Solomons-financial-advisor-wimbledon-top-bannerThis is part 4 in the series “What is the best way to save for retirement?”

Property as an investment strategyRent

It is a widely held view that property is a safe form of investing. Everyone needs a home right? The property boom was created by a credit boom. Its essentially fake money backing fake property prices. We all know houses are overpriced but are caught in the cycle of needing property values to rise in order to “move up” or “along” the property ladder. So whether this is right or wrong, sustainable or not, it has been our general experience.

Its all about the yield

In essence with a property strategy you are buying houses or flats that then provide a rental income. Let’s keep with the target we had yesterday, needing £20,000 a year as income from the age of 65. We might say that rental yield (the ratio of rent-to-property value) is around 5% a year. So the simple sum is that to generate £20,000 a year you need a property or properties worth £400,000. Lets also assume that you have a 25 year mortgage ending when you are 65. Let’s assume that you spend the first 10 years building a 20% deposit (£38,210) for a buy to let property which you buy for £191,000 so that with 3% inflation it is worth £400,000 at 65 (you may be detecting an alarming theme).

Deposit and mortgage

So you save £214.71 a month growing at 5% (as you want the money out for your low risk investment into property). As before we increase this by 3% a year, so you actually save £29,941 to have your £38,210 deposit. You then borrow £152,800 at commercial rates of an average 6% over 25 years (yes rates are lower now, but ask anyone over 40 what they once were). Your average monthly mortgage repayment costs you £996.09 (which is taxable income, though you are able to offset interest costs). A total outlay of £298,827 on the mortgage (nearly double what you borrowed). However you are letting the property at the 5% yield, so you are getting £9,550 a year, rising by 3% a year so your rental income is £352,950 over 25 years – which covers the mortgage cost completely. Assuming that there are no empty periods. So all you have really paid for is the deposit… and quite a few costs.. but not as much of an outlay as a pension or ISA.

The cost of being a landlord

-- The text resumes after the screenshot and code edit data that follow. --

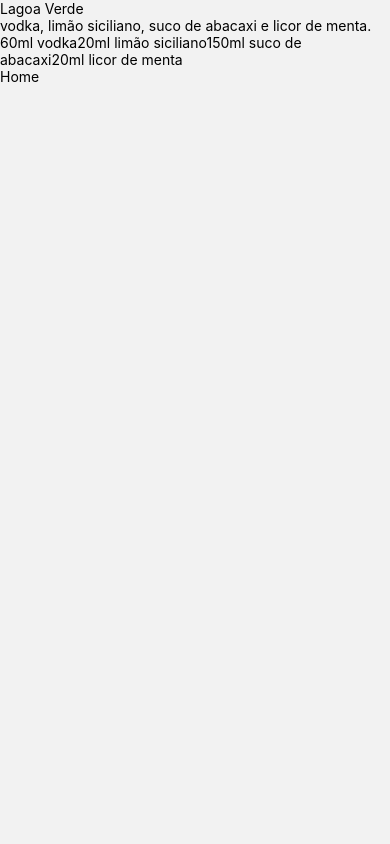
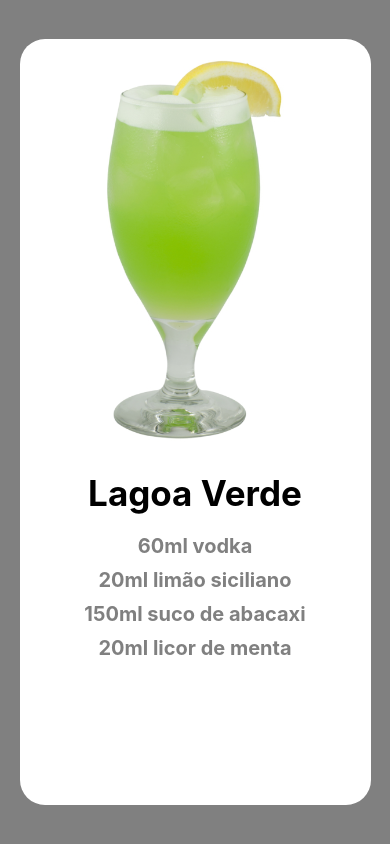
Before and after one commit to lucasvieira34/drinks-app, a React Native app: screen /Recipe in a window 390 px wide. Both pictures are taken after a click on the element 195 px from the left and 501 px from the top of the page. Built offline with nearby package versions, Linux system fonts and the light colour scheme.

Commit message:
- feat: implementing drink details screen.

```diff
--- a/src/pages/Drink/index.tsx
+++ b/src/pages/Drink/index.tsx
@@ -1,16 +1,78 @@
-import { View, Text, TouchableOpacity } from "react-native";
+import { View, Text, StyleSheet, TouchableOpacity, Image } from "react-native";
+import * as Animatable from 'react-native-animatable';
 
 export default function Drink({ route, navigation }: any) {
     const { item } = route.params;
+
+    function renderText(item: any) {
+        return item.receita.map((value: string) => {
+            return <Text key={value} style={styles.itemReceita}>{value}</Text>;
+        });
+    }
+
     return (
-        <View>
-            <Text>{item.name}</Text>
-            <Text>{item.descricao}</Text>
-            <Text>{item.receita}</Text>
+        <View style={styles.container}>
+            <Animatable.View animation="fadeInUpBig" style={styles.containerBox}>
 
-            <TouchableOpacity onPress={() => navigation.navigate('Recipe')}>
-                <Text>Home</Text>
-            </TouchableOpacity>
-        </View>
+                <View style={styles.containerImage}>
+                    <Image
+                        source={item.image}
+                        style={styles.image}
+                    />
+                </View>
+
+                <View style={styles.containerText}>
+                    <Text style={styles.itemName}>{item.name}</Text>
+                    {renderText(item)}
+                </View>
+
+            </Animatable.View>
+        </View >
     )
 }
+
+const styles = StyleSheet.create({
+    container: {
+        flex: 1,
+        // backgroundColor: '#FFF',
+        backgroundColor: 'gray'
+    },
+    containerBox: {
+        flex: 1,
+        backgroundColor: '#FFF',
+        borderRadius: 25,
+        marginHorizontal: '5%',
+        marginVertical: '10%',
+        alignItems: 'center'
+    },
+    containerImage: {
+        // backgroundColor: 'red',
+        width: '90%',
+        height: '50%',
+        marginVertical: 20,
+    },
+    image: {
+        resizeMode: 'contain',
+        width: '100%',
+        height: '100%',
+    },
+    containerText: {
+        // backgroundColor: 'blue',
+        flexWrap: 'nowrap',
+        width: '90%',
+        alignItems: 'center'
+    },
+    itemName: {
+        // backgroundColor: 'green',
+        marginVertical: 10,
+        fontSize: 35,
+        fontWeight: '700',
+    },
+    itemReceita: {
+        // backgroundColor: 'yellow',
+        color: 'gray',
+        marginTop: 10,
+        fontWeight: '700',
+        fontSize: 20,
+    },
+})
--- a/src/pages/Recipe/types.ts
+++ b/src/pages/Recipe/types.ts
@@ -64,7 +64,7 @@ export const drinkList = [
       "30ml leite de coco",
       "90ml suco de abacaxi",
       "50ml leite condensado",
-      "chocolate",
+      "Calda de Chocolate",
     ],
   },
   {
```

Setting aside the costs of annual insurance for the entire time (45 years) the evident repairs and improvements, some tax deductions and payments (income tax, stamp duty) and perhaps letting agent fees. Let’s just say that your cost is the cost of getting the deposit together (£29,941), the mortgage is cleared and you have an asset appreciating by 3% a year and generating £20,000 a year. So on paper you have paid considerably less for your £20,000 income. However you have had a mortgage liability and the costs of insuring are probably at least £500 a year as a landlord over 45 years (£46,360 over 45 years). Then there is the cost of accountancy, repairs and given it’s a 45 year period, probably some major plumbing and re-wiring over the years. Still the principle is quite clear – getting someone else to pay for the mortgage and of course you still have the asset (which is appreciating in value). You always have the advantage of being able to sell the property (assuming good market conditions). There would be capital gains tax to be paid on gains. Over a 45 year period naturally one would not expect constantly favourable property prices, but the same is true of investments. However it is certainly true that when it comes to property the most important feature is location, location, location. I have also excluded the possibility of improving the property, increasing both its value and rental income.

Applying leverage

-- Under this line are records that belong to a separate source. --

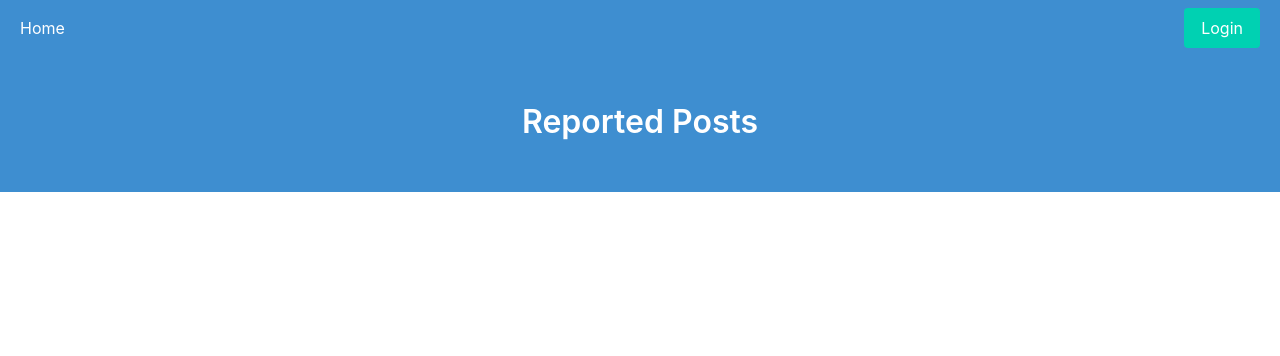
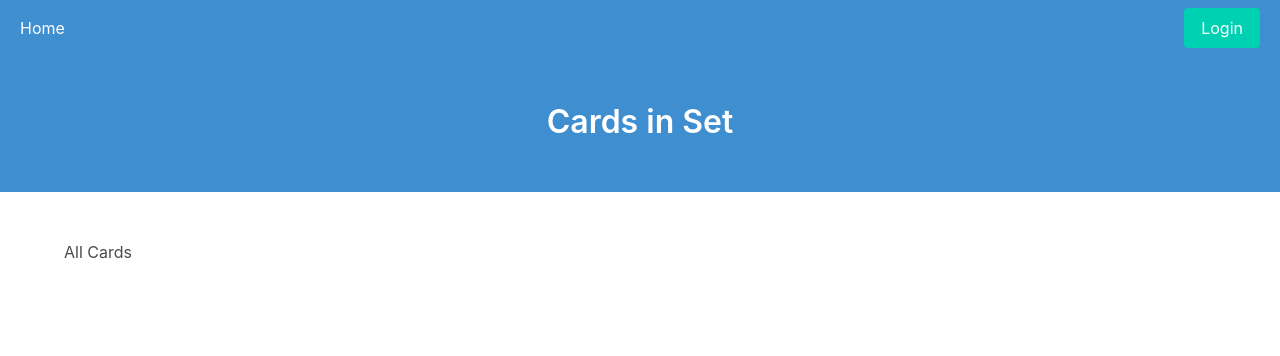
Before and after one commit to mawlm5007/PokeSite, a Django app: page /reports/ in a window 1280 px wide. Shown: the top 356 px of the page. Run offline with Django 3.2, Linux system fonts and the light colour scheme; parts of the project's set-up code (start-up, migrations or seed data) failed here and were passed over.

Commit message:
data from databsed pulled to templates

```diff
--- a/cards/templates/cards/reports.html
+++ b/cards/templates/cards/reports.html
@@ -1,4 +1,11 @@
 {% extends 'cards/base.html' %}
-{% block main_title %}Reported Posts{% endblock %}
+{% block main_title %}Cards in Set{% endblock %}
 {% block content %}
+    <h1>All Cards<h1>
+    <ul>
+{% for cards in card_list %}
+    <li>{{ cards.card_name }}</li>
+    <li>{{ cards.small_image }}</li>
+{% endfor %}
+    </ul>
 {% endblock %}
--- a/cards/urls.py
+++ b/cards/urls.py
@@ -10,4 +10,5 @@ urlpatterns = [
     path('createSet/', views.create_set, name='createSet'),
     path('createCard/', views.create_card, name='createCard'),
     path('populateSet/', views.populate_set, name='populateSet'),
+    path('all_cards/', views.all_cards, name='all_cards')
 ]
--- a/cards/views.py
+++ b/cards/views.py
@@ -139,3 +139,8 @@ def populate_set(self, id_set = 'swsh9'):
         card_number = card_number + 1
 
     return render(self, 'cards/index.html')
+
+def all_cards(request):
+    card_list = Card.objects.all()
+    return render(request, 'cards/reports.html',
+    {'card_list': card_list})
```
Also changed, not shown: cards/templates/cards/index.html (line endings or trailing spaces).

Now, its no walk in the park being a landlord anyone that has been one will tell you that its all about the quality of the tenants, but what I hope to have demonstrated is the power of leverage. That is to say borrowing money with your money, which places you into a high value asset which then appreciates at the same rate as a lower valued asset. Financial advisers are generally not keen on this form of investing, largely because there is little in it for them (no money to manage) however a financial planner is paid for designing and reviewing your financial plan – so ought to be completely impartial about this. There are risks as there are with anything, but this is a valid way of providing for your retirement. The kicker though is that all important inflation factor which I will reveal makes something of a mockery of all my numbers (but I will explain why and how to plan with this in mind).

There are lots of factors to consider with this option, rental income is taxable and may cause you to pay considerably more income tax, you might also have serious problems with tenants and need expensive legal advice and of course if you let through an agency, typically you will see a 15% fall in your income, hopefully in exchange for continued good tenants. Each case needs assessing on its own merits.

Tomorrow – Down to Business – yours as your retirement fund.

Dominic Thomas: Solomons IFA